During probate the probate court in Charlotte North Carolina will supervise the administration of the estate. The court must determine the validity of the will and make sure that everything is done according to state laws.
The executor or personal representative of the estate is charged with the estate administration tasks. These tasks can be considerable.
During probate the estate must pay all valid final debts. This is going to include tax responsibilities. Property that comprises the estate must be appraised and liquidated in preparation for distribution to the heirs.
The above can sound like a matter of writing a few checks and calling in an appraiser and a liquidator. However, in many cases preparing the assets for distribution can be complicated and time-consuming.
For example, imagine real property being part of the estate. It must be sold before the liquidity can be distributed among multiple heirs. This is not something that is necessarily going to happen overnight.
Liquidation can take time. If there are any challenges to the estate this would draw things out as well. Complicated probate cases can take years. Even very simple and straightforward cases are going to take months.

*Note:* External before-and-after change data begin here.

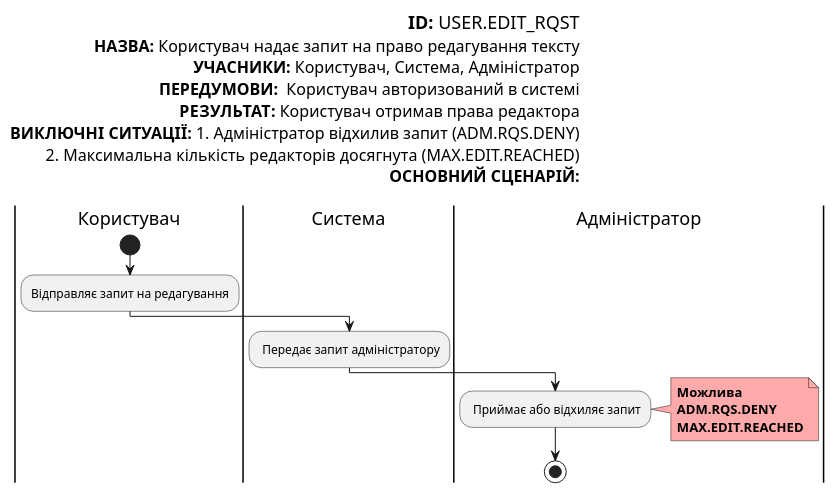
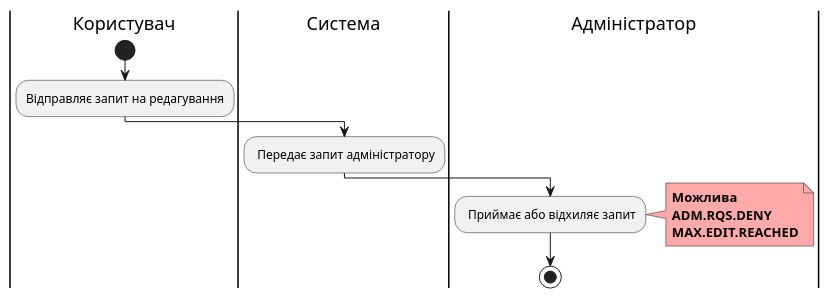
Before and after one commit to boldak/edu-db-cw: the sixth of 16 diagrams in docs/use cases/README.md, drawn with PlantUML. The commit also changed other lines of this file, not shown here.

```diff
--- a/docs/use cases/README.md
+++ b/docs/use cases/README.md
@@ -191,37 +189,25 @@
 @startuml
-
-left header
-  <font color=000 size=18><b>ID:</b> USER.EDIT_RQST
-  <font color=000 size=16><b>НАЗВА:</b> Користувач надає запит на право редагування тексту
-  <font color=000 size=16><b>УЧАСНИКИ:</b> Користувач, Система, Адміністратор
-  <font color=000 size=16><b>ПЕРЕДУМОВИ:</b>  Користувач авторизований в системі
-  <font color=000 size=16><b>РЕЗУЛЬТАТ:</b> Користувач отримав права редактора
-  <font color=000 size=16><b>ВИКЛЮЧНІ СИТУАЦІЇ:</b> 1. Адміністратор відхилив запит (ADM.RQS.DENY)
-<font color=000 size=16>2. Максимальна кількість редакторів досягнута (MAX.EDIT.REACHED)
-  <font color=000 size=16><b>ОСНОВНИЙ СЦЕНАРІЙ:</b>
-
-end header
 
 |Користувач|
     start
     :Відправляє запит на редагування;
 
 
 
 |Система|
     : Передає запит адміністратору;
 
 
 |Адміністратор|
     : Приймає або відхиляє запит;
 
     note right #ffaaaa
     <b>Можлива</b>
     <b>ADM.RQS.DENY</b>
     <b>MAX.EDIT.REACHED</b>
     end note
 
 
 
     stop;
 @enduml
```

The time involved is one of the drawbacks of probate. Remember, the heirs to the estate do not receive their inheritances until the estate has been probated.
In addition to the time lag, another factor to consider would be the costs that will accumulate during the probate process. The court charges a filing fee, and the executor is entitled to payment. Appraisals and liquidation costs will add up, and there will typically be legal fees and accounting expenses.
Avoiding Probate Drawbacks
Is it possible to avoid the drawbacks of probate? The answer is yes. There are multiple different probate avoidance tools that can be utilized. One of them would be the revocable living trust.
With a revocable living trust you name a trustee to administer the trust along with a beneficiary or beneficiaries. After you pass away, the trustee distributes assets to beneficiaries according to your wishes as stated in the trust agreement.
The property that has been conveyed into the revocable living trust is not considered to be probate property. As a result, the asset distributions take place in a timely manner outside of probate.